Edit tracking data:
***

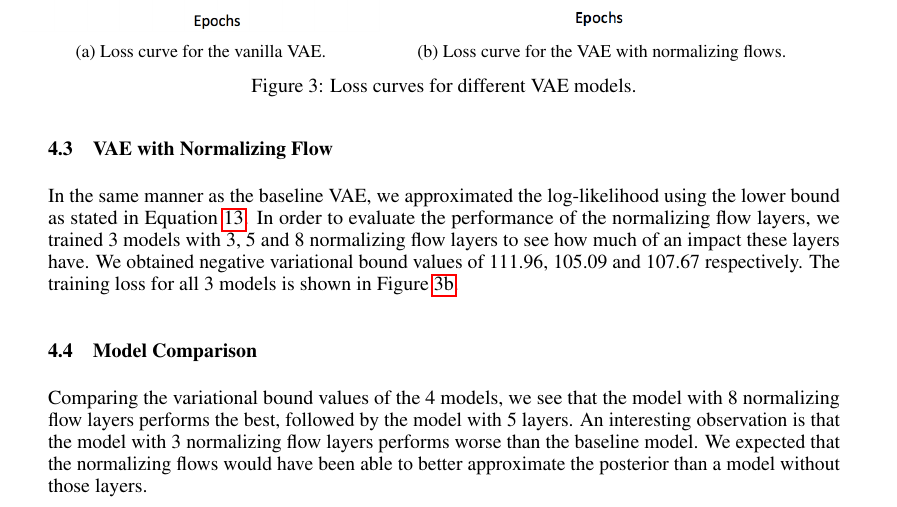
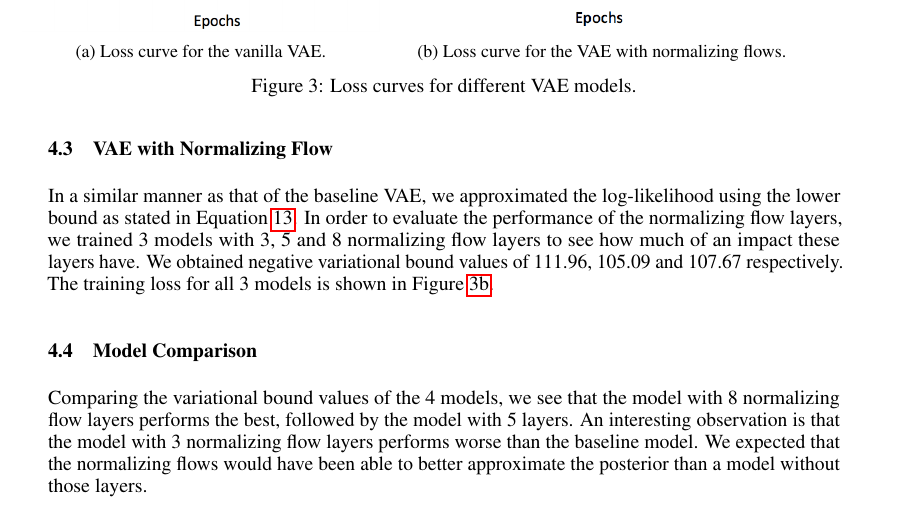
Before and after one commit to blisc/CSC412-Project, a LaTeX paper (report/project_report.tex): part of page 5 of 7, cut so that both start at the same text. Compiled offline with pdfLaTeX.

Commit message:
Fixed phrasing.

```diff
--- a/report/project_report.tex
+++ b/report/project_report.tex
@@ -337,7 +337,7 @@ was approximately 109.23. The training loss is shown in Figure \ref{fig:Baseline
 \end{figure}
 
 \subsection{VAE with Normalizing Flow}
-In the same manner as the baseline VAE, we approximated the log-likelihood using the lower bound
+In a similar manner as that of the baseline VAE, we approximated the log-likelihood using the lower bound
 as stated in Equation \ref{eq:ELBO_NormFlow}. In order to evaluate the performance of the normalizing
 flow layers, we trained 3 models with 3, 5 and 8 normalizing flow layers to see how much of an impact
 these layers have. We obtained negative variational bound values of 111.96, 105.09 and 107.67 respectively.
```
Also changed, not shown: report/project_report.pdf, 2 other files.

***

Activity: Show me every line in the data above that includes "approximated".

Answer to this exercise:
-In the same manner as the baseline VAE, we approximated the log-likelihood using the lower bound
+In a similar manner as that of the baseline VAE, we approximated the log-likelihood using the lower bound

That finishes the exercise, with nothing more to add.